[Activity] All lines in the records below that hold "data" are to be shown.

Revision tracking records

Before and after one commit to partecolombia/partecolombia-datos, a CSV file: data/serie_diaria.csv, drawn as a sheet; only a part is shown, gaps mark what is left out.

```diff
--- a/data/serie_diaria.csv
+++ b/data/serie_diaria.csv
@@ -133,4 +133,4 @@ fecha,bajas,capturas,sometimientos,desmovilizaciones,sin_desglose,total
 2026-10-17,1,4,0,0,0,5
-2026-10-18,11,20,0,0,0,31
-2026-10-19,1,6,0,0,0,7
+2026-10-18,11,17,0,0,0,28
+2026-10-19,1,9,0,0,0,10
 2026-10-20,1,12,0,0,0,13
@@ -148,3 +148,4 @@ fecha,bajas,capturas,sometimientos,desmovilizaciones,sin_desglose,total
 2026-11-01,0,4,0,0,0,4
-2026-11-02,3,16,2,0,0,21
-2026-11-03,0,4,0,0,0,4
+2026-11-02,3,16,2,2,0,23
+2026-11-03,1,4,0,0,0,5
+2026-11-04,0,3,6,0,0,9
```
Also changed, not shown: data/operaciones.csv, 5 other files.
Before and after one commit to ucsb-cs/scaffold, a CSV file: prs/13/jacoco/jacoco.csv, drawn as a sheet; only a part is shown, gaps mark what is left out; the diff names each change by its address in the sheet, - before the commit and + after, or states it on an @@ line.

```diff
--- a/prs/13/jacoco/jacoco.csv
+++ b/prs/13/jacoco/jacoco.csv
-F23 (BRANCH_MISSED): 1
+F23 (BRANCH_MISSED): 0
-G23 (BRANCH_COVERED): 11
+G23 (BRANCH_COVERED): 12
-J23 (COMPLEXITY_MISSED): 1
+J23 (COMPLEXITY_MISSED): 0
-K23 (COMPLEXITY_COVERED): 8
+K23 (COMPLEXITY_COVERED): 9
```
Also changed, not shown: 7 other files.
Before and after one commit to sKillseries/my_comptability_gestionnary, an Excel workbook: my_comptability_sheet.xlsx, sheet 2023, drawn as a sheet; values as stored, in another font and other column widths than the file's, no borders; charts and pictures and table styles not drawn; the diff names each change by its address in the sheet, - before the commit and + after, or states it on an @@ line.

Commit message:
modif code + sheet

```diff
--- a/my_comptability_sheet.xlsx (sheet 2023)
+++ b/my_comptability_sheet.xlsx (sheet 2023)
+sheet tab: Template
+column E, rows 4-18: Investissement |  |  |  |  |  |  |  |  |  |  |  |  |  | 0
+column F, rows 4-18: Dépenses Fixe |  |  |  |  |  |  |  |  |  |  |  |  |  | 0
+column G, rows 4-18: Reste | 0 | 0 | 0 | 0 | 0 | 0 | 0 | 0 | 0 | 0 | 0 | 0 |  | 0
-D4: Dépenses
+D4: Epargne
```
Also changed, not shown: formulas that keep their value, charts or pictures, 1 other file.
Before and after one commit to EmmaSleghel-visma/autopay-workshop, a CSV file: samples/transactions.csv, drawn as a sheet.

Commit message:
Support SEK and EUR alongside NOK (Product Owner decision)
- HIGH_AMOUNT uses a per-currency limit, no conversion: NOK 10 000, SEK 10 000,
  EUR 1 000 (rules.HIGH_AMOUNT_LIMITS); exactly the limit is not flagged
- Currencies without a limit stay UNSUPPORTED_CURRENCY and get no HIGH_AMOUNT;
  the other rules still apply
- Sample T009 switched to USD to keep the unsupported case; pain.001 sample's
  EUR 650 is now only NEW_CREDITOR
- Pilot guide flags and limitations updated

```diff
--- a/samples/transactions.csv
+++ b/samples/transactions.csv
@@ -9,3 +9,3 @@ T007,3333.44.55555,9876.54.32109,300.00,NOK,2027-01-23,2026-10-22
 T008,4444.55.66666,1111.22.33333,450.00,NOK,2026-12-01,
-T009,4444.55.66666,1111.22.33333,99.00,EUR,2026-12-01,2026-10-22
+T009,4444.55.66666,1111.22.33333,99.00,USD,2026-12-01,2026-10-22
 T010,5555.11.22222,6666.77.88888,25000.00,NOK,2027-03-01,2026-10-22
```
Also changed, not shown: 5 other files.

[Answer below]
Before and after one commit to partecolombia/partecolombia-datos, a CSV file: data/serie_diaria.csv, drawn as a sheet; only a part is shown, gaps mark what is left out.
--- a/data/serie_diaria.csv
+++ b/data/serie_diaria.csv
Also changed, not shown: data/operaciones.csv, 5 other files.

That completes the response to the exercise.